- Chinma is co-president of Our Voices: Women of Color, which is run through the Social Justice Resource Center and the Center for Intercultural Engagement and allows her to facilitate vital conversations.
- Through Our Voices: Women of Color, Chinma attended Northeastern’s EMPOWER conference for students of color in 2019, where she gave a presentation about intersectionality.
- In her second year, Chinma took Intro to Law, Policy, and Society with Professor Daniel Urman, which gave her the chance to explore the intersection between current events and law, furthering her interest...
- Yasser was in the Foundation Year program at Northeastern. The program was a rigorous deep dive into core subject classes that helped Yasser bridge the gap between the high school and college experiences.
- Initially indecisive, Yasser’s interest in traveling and experience exploring different religious texts in high school led him to a double major in international affairs and religious studies.
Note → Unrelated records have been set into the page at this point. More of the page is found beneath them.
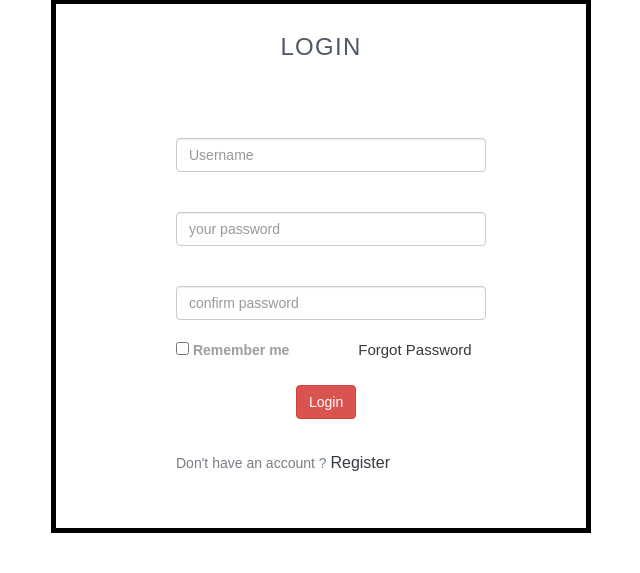
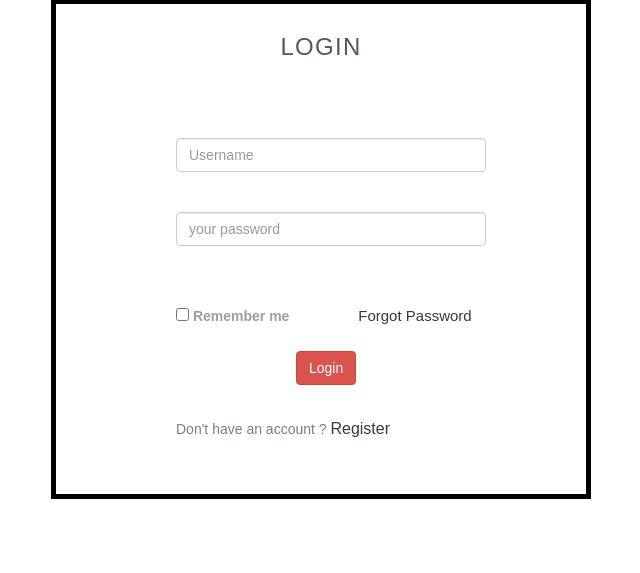
Before and after one commit to Avishnakt/school_store, a Django app: page /login/ in a window 1280 px wide. Shown: the part 151-724 px from the top of the page, without its empty margins (319-959 px from the left). Run offline with Django 5.2, Linux system fonts and the light colour scheme; some libraries are stand-ins or nearby versions.

Commit message:
Update login.html

```diff
--- a/school_project/template/login.html
+++ b/school_project/template/login.html
@@ -19,8 +19,8 @@
            <form action="{% url 'login' %}" method="post">
               {% csrf_token %}
                <input class="form-control" type="text" name="Username" placeholder="Username" size="10px"> <br> <br>
-                <input class="form-control" type="password" name="password" placeholder="your password">   <br> <br>
-               <input class="form-control" type="password" name="cpassword" placeholder="confirm password"> <br>
+               <input class="form-control" type="password" name="password" placeholder="your password">   <br> <br>
+                <br>
                <input  type="checkbox">
                <label>Remember me </label> <a href="#" style="padding-left:65px;"><h6 style="font-size:15px;">Forgot Password</h6></a> <br> <br>
                <button class="btn btn-danger" type="submit" style="margin-left :120px;">Login</button>
```
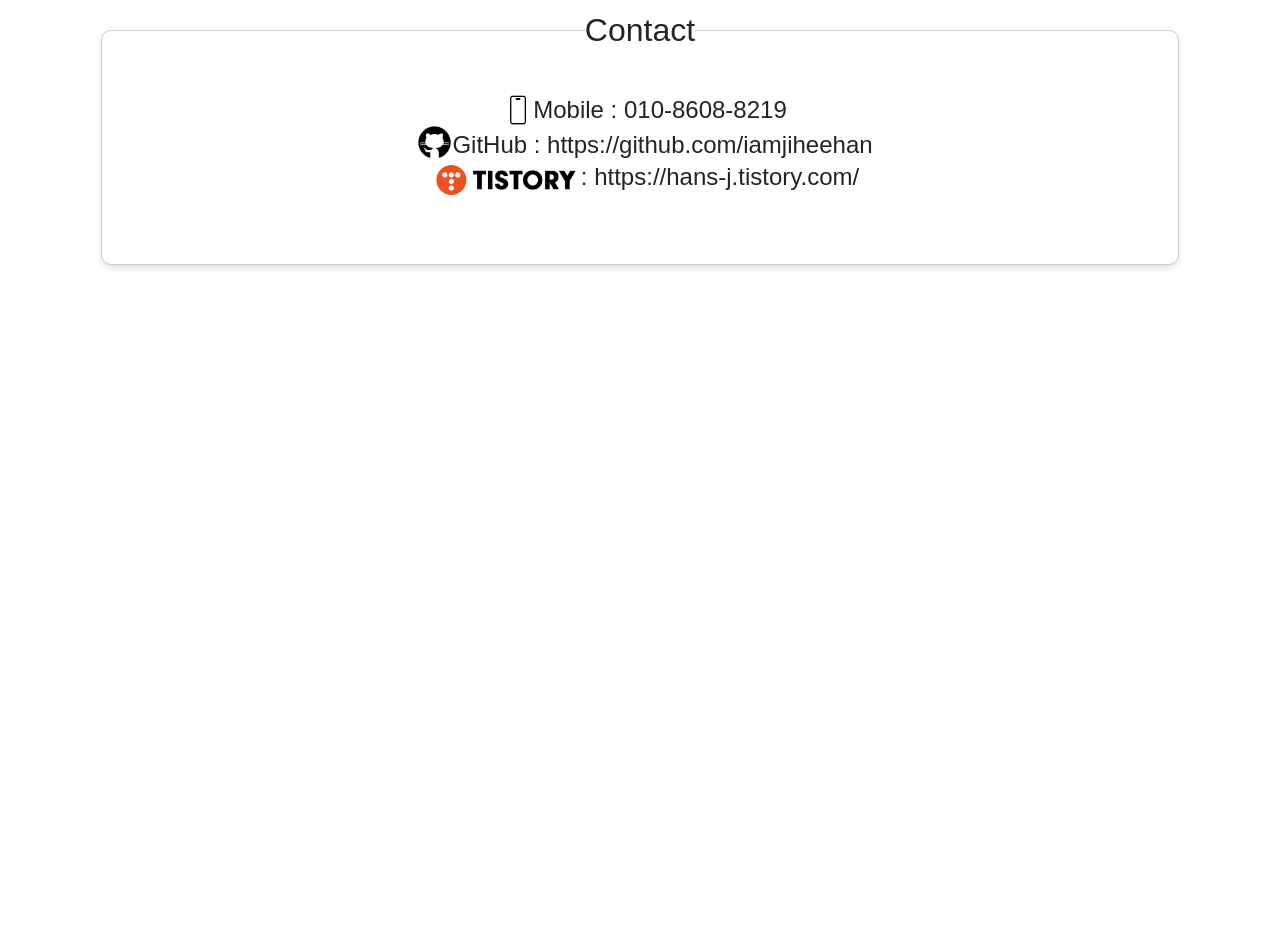
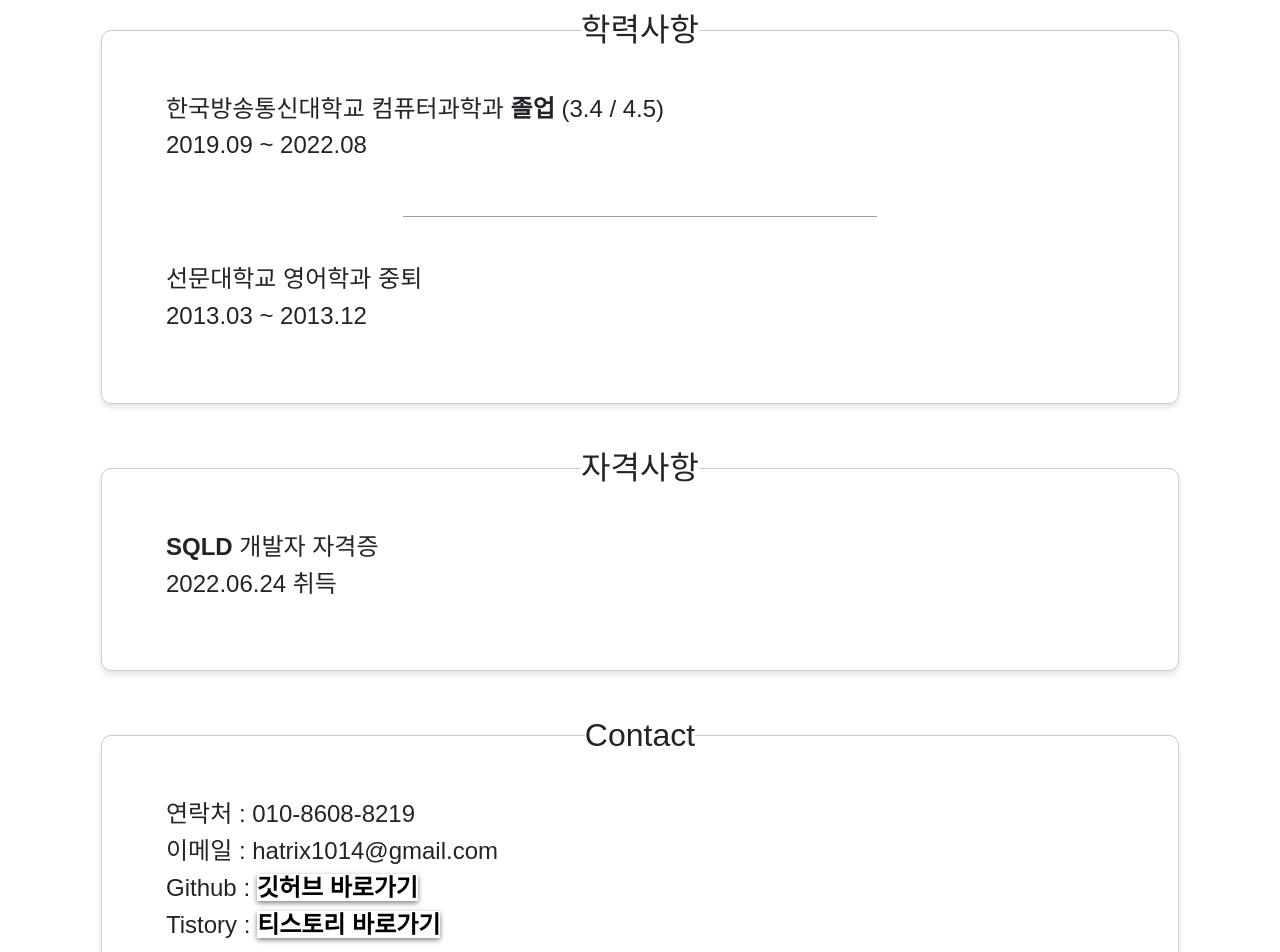
Before and after one commit to iamjiheehan/type-project, a React (Create React App) app: page / in a window 1280 px wide. Shown: the part 1800-2752 px from the top of the page. Before the commit the page ends 2129 px from the top, so only its background shows below. Built offline with nearby package versions, Linux system fonts and the light colour scheme; a web font is replaced by a local one.

Commit message:
[Create]레이아웃 완성

```diff
--- a/src/App.tsx
+++ b/src/App.tsx
@@ -16,8 +16,8 @@ function App() {
           <hr />
           <Project />
           <Contact />
+        <h2 style={{textAlign:'center'}}>감사합니다</h2>
         </Container>
-
     </div>
   );
 }
--- a/src/components/contact.tsx
+++ b/src/components/contact.tsx
@@ -16,32 +16,59 @@ const StyledLink = styled.a`
 
 export default function Project() {
     return (
-        <div>
+        <>
+            <div style={headerStyle}>
+                <h2 style={absoluteCenter}>학력사항</h2>
+                <div style={contentBox}>
+                    <div style={columnStyle}>
+                        <h4>
+                            한국방송통신대학교 컴퓨터과학과 <strong>졸업</strong> (3.4 / 4.5)
+                        </h4>
+                        <h4>
+                            2019.09 ~ 2022.08
+                        </h4>
+                        <hr style={{ width: '50%', margin:'3rem auto'}} />
+                        <h4>
+                            선문대학교 영어학과 중퇴
+                        </h4>
+                        <h4>
+                            2013.03 ~ 2013.12
+                        </h4>
+                    </div>
+                </div>
+            </div>
+            <div style={headerStyle}>
+                <h2 style={absoluteCenter}>자격사항</h2>
+                <div style={contentBox}>
+                    <div style={columnStyle}>
+                        <h4>
+                            <strong>SQLD</strong> 개발자 자격증
+                        </h4>
+                        <h4>
+                            2022.06.24 취득
+                        </h4>
+                    </div>
+                </div>
+            </div>
             <div style={headerStyle}>
                 <h2 style={absoluteCenter}>Contact</h2>
                 <div style={contentBox}>
-                    <>
-                        <div style={columnStyle}>
-                            <div style={introStyle}>
-                                <img style={iconStyle} src={phone} alt="phone" />
-                                <h4 style={{margin:'0'}}> Mobile : 010-8608-8219</h4>
-                            </div>
-                            <div style={introStyle}>
-                                <img style={{ ...iconStyle, width: '35px' }} src={git} alt="git" />
-                                <h4 style={{margin:'0'}}> GitHub : https://github.com/iamjiheehan </h4>
-                            </div>
-                            <div style={introStyle}>
-                                <img style={{ ...iconStyle, width: '150px' }} src={tstory} alt="tstory" />
-                                <h4>  : https://hans-j.tistory.com/ </h4>
-                            </div>
-
-                        </div>
-                    </>
+                    <div style={columnStyle}>
+                        <h4>
+                            연락처 :  010-8608-8219
+                        </h4>
+                        <h4>
+                            이메일 : hatrix1014@gmail.com
+                        </h4>
+                        <h4>
+                            Github : <StyledLink href="https://github.com/iamjiheehan" target="_blank">깃허브 바로가기</StyledLink>
+                        </h4>
+                        <h4>
+                            Tistory : <StyledLink href="https://hans-j.tistory.com/" target="_blank">티스토리 바로가기</StyledLink>
+                        </h4>
+                    </div>
                 </div>
             </div>
-        </div>
-
-
-
+        </>
     );
 }
--- a/src/components/styles.ts
+++ b/src/components/styles.ts
@@ -23,7 +23,7 @@ export const columnStyle : React.CSSProperties = {
     display: 'flex',
     flexDirection: 'column',
     justifyContent: 'center',
-    alignItems: 'center',
+    alignItems: 'flex-start',
     flexWrap: 'wrap',
     margin: '1rem',
 
```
- Yasser took Issues in Cities and Suburbs with Professor Erin Graves in Fall 2018. As someone deeply invested in urban life, he found the course was an enlightening look at the problems endemic to cities.
- Yasser’s first co-op was at the Boston Beer Company as a Program Operations and Event Assistant. He worked on inventory, public relations, directed brewery events, and maintained workspace organization.
- Yasser went on a Dialogue of Civilizations to Europe in Summer 2019 and took Engineering Principles in Nature with Professor Sandra Shefelbine.
- Yasser implemented and maintained community gardens all over Boston on deserted plots of land during his time as the Northeastern Campus Director for the campus’ United Nations Millennium Fellowship.
- Yasser began working at the Food Project and at a farm in Dorchester, he maintained the farm, harvested crops, distributed produce through donations and food markets, and worked on overall logistics...
Benjamin Cooper Gould
- Cooper’s dialogue, Challenges in Coastal Sustainability, and the course Ethics and Evolutionary games with Prof. Smead have been very impactful to him.
- As part of a class with Prof. Kelting on harm and aid he was able to write and submit real anti-racist curriculum for pre-schools in Boston.
- Cooper has been a PPE Peer Mentor, and he has also served as the PPE representative on the CSSH Student Advisory Council for three years.
- Cooper spent much of the summer in 2019 in Hong Kong and Malaysia on dialogue, exploring challenges for coastal sustainability.
- Cooper has had two co-ops, the first at Boston After School & Beyond, and the second at Dynasty Financial Partners, in New York City.
- He has conducted independent research projects with the Marine Science Center, for which he received a grant, as well as in philosophy.
- After graduation, Cooper is hoping to specialize in education justice, first by pursuing a Master’s in Education before teaching, and ultimately going into policy...